▶ **Work instruction**
The expected output is the data below, character for character, without its pictures.

■ ■ ■ ■ ■

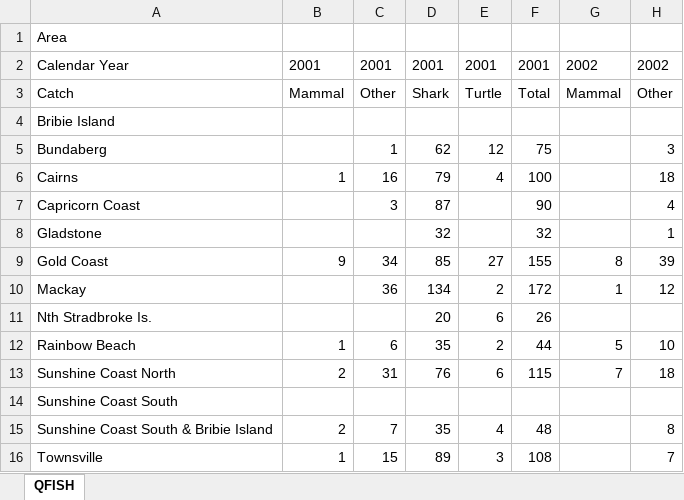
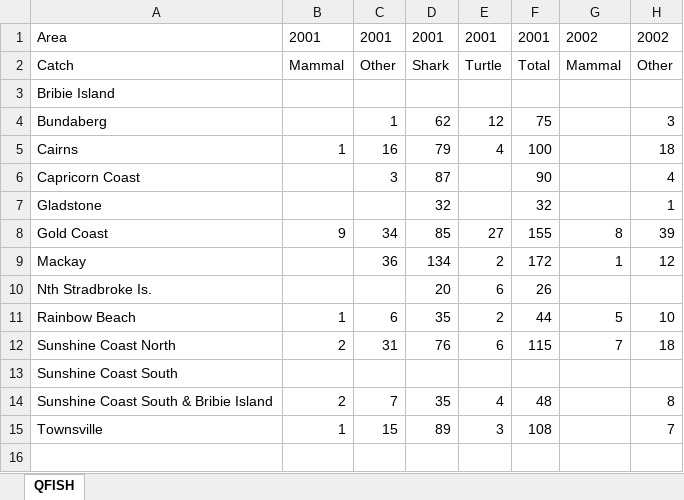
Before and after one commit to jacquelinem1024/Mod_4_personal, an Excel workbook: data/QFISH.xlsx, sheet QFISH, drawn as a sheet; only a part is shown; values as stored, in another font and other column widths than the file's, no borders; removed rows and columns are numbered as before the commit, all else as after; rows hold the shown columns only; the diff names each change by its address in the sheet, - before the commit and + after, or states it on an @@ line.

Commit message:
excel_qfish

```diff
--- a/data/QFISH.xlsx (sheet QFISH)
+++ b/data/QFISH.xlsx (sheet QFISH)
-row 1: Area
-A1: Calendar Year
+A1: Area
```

■ ■ ■ ■ ■

▶ **Answer space**
Before and after one commit to jacquelinem1024/Mod_4_personal, an Excel workbook: data/QFISH.xlsx, sheet QFISH, drawn as a sheet; only a part is shown; values as stored, in another font and other column widths than the file's, no borders; removed rows and columns are numbered as before the commit, all else as after; rows hold the shown columns only; the diff names each change by its address in the sheet, - before the commit and + after, or states it on an @@ line.

Commit message:
excel_qfish

```diff
--- a/data/QFISH.xlsx (sheet QFISH)
+++ b/data/QFISH.xlsx (sheet QFISH)
-row 1: Area
-A1: Calendar Year
+A1: Area
```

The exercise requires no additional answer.